**The problem**: Every entry below must be copied exactly, with nothing left out.

**Material provided**:
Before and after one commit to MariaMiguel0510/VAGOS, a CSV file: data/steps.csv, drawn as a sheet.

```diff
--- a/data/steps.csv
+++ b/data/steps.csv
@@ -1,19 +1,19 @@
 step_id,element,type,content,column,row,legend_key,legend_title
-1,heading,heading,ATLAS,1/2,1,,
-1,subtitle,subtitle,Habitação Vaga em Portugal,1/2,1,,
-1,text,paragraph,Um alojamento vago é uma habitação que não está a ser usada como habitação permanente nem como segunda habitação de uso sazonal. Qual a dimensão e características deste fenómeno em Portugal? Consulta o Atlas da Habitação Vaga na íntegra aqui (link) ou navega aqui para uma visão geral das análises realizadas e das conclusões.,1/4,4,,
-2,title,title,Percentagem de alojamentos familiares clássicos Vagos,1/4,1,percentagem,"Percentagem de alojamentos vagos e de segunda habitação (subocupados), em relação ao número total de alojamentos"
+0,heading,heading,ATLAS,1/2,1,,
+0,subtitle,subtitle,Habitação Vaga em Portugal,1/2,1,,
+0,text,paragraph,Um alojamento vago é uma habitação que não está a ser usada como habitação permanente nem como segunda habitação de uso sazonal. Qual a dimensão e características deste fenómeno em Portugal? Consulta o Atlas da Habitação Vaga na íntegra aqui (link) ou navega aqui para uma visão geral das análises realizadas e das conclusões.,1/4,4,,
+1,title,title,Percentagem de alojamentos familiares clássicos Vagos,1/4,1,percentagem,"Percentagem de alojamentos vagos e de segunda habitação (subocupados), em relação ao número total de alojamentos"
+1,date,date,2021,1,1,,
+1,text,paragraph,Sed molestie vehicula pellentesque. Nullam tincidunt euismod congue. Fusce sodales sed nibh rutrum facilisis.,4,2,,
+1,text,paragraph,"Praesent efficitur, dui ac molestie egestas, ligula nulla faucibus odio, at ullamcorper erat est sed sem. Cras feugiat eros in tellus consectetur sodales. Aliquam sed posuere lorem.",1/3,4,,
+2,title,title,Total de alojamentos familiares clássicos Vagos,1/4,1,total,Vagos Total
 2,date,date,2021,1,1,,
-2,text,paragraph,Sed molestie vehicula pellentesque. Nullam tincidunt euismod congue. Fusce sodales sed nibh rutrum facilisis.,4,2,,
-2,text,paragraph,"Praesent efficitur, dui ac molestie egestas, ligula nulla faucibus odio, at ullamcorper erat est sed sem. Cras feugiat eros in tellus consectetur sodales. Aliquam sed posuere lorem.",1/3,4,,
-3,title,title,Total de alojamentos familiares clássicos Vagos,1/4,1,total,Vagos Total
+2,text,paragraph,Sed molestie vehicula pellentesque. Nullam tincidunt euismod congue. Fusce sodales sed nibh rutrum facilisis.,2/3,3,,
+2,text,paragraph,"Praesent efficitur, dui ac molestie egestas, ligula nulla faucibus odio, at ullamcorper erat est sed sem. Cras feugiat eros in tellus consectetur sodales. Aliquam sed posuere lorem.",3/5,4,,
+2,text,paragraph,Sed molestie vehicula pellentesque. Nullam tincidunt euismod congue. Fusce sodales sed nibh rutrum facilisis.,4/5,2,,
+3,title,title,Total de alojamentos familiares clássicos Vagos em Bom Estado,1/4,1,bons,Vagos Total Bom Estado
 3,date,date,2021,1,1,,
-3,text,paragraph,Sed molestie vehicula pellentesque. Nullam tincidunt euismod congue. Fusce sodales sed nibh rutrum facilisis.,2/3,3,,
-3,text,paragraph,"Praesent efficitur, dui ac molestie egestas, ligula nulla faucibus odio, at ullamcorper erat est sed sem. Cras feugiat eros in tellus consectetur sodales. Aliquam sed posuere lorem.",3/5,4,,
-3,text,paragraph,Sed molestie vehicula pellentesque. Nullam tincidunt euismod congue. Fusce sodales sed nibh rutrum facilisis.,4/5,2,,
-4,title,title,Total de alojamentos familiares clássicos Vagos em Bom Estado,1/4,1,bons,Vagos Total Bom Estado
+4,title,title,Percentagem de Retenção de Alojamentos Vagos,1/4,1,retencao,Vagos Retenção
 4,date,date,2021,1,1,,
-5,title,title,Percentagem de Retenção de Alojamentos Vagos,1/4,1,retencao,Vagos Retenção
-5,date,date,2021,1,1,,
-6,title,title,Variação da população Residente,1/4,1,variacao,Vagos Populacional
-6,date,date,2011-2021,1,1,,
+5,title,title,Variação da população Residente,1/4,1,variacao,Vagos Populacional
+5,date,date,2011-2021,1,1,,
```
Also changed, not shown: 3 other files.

**Solution for this exercise**:
Before and after one commit to MariaMiguel0510/VAGOS, a CSV file: data/steps.csv, drawn as a sheet.

```diff
--- a/data/steps.csv
+++ b/data/steps.csv
@@ -1,19 +1,19 @@
 step_id,element,type,content,column,row,legend_key,legend_title
-1,heading,heading,ATLAS,1/2,1,,
-1,subtitle,subtitle,Habitação Vaga em Portugal,1/2,1,,
-1,text,paragraph,Um alojamento vago é uma habitação que não está a ser usada como habitação permanente nem como segunda habitação de uso sazonal. Qual a dimensão e características deste fenómeno em Portugal? Consulta o Atlas da Habitação Vaga na íntegra aqui (link) ou navega aqui para uma visão geral das análises realizadas e das conclusões.,1/4,4,,
-2,title,title,Percentagem de alojamentos familiares clássicos Vagos,1/4,1,percentagem,"Percentagem de alojamentos vagos e de segunda habitação (subocupados), em relação ao número total de alojamentos"
+0,heading,heading,ATLAS,1/2,1,,
+0,subtitle,subtitle,Habitação Vaga em Portugal,1/2,1,,
+0,text,paragraph,Um alojamento vago é uma habitação que não está a ser usada como habitação permanente nem como segunda habitação de uso sazonal. Qual a dimensão e características deste fenómeno em Portugal? Consulta o Atlas da Habitação Vaga na íntegra aqui (link) ou navega aqui para uma visão geral das análises realizadas e das conclusões.,1/4,4,,
+1,title,title,Percentagem de alojamentos familiares clássicos Vagos,1/4,1,percentagem,"Percentagem de alojamentos vagos e de segunda habitação (subocupados), em relação ao número total de alojamentos"
+1,date,date,2021,1,1,,
+1,text,paragraph,Sed molestie vehicula pellentesque. Nullam tincidunt euismod congue. Fusce sodales sed nibh rutrum facilisis.,4,2,,
+1,text,paragraph,"Praesent efficitur, dui ac molestie egestas, ligula nulla faucibus odio, at ullamcorper erat est sed sem. Cras feugiat eros in tellus consectetur sodales. Aliquam sed posuere lorem.",1/3,4,,
+2,title,title,Total de alojamentos familiares clássicos Vagos,1/4,1,total,Vagos Total
 2,date,date,2021,1,1,,
-2,text,paragraph,Sed molestie vehicula pellentesque. Nullam tincidunt euismod congue. Fusce sodales sed nibh rutrum facilisis.,4,2,,
-2,text,paragraph,"Praesent efficitur, dui ac molestie egestas, ligula nulla faucibus odio, at ullamcorper erat est sed sem. Cras feugiat eros in tellus consectetur sodales. Aliquam sed posuere lorem.",1/3,4,,
-3,title,title,Total de alojamentos familiares clássicos Vagos,1/4,1,total,Vagos Total
+2,text,paragraph,Sed molestie vehicula pellentesque. Nullam tincidunt euismod congue. Fusce sodales sed nibh rutrum facilisis.,2/3,3,,
+2,text,paragraph,"Praesent efficitur, dui ac molestie egestas, ligula nulla faucibus odio, at ullamcorper erat est sed sem. Cras feugiat eros in tellus consectetur sodales. Aliquam sed posuere lorem.",3/5,4,,
+2,text,paragraph,Sed molestie vehicula pellentesque. Nullam tincidunt euismod congue. Fusce sodales sed nibh rutrum facilisis.,4/5,2,,
+3,title,title,Total de alojamentos familiares clássicos Vagos em Bom Estado,1/4,1,bons,Vagos Total Bom Estado
 3,date,date,2021,1,1,,
-3,text,paragraph,Sed molestie vehicula pellentesque. Nullam tincidunt euismod congue. Fusce sodales sed nibh rutrum facilisis.,2/3,3,,
-3,text,paragraph,"Praesent efficitur, dui ac molestie egestas, ligula nulla faucibus odio, at ullamcorper erat est sed sem. Cras feugiat eros in tellus consectetur sodales. Aliquam sed posuere lorem.",3/5,4,,
-3,text,paragraph,Sed molestie vehicula pellentesque. Nullam tincidunt euismod congue. Fusce sodales sed nibh rutrum facilisis.,4/5,2,,
-4,title,title,Total de alojamentos familiares clássicos Vagos em Bom Estado,1/4,1,bons,Vagos Total Bom Estado
+4,title,title,Percentagem de Retenção de Alojamentos Vagos,1/4,1,retencao,Vagos Retenção
 4,date,date,2021,1,1,,
-5,title,title,Percentagem de Retenção de Alojamentos Vagos,1/4,1,retencao,Vagos Retenção
-5,date,date,2021,1,1,,
-6,title,title,Variação da população Residente,1/4,1,variacao,Vagos Populacional
-6,date,date,2011-2021,1,1,,
+5,title,title,Variação da população Residente,1/4,1,variacao,Vagos Populacional
+5,date,date,2011-2021,1,1,,
```
Also changed, not shown: 3 other files.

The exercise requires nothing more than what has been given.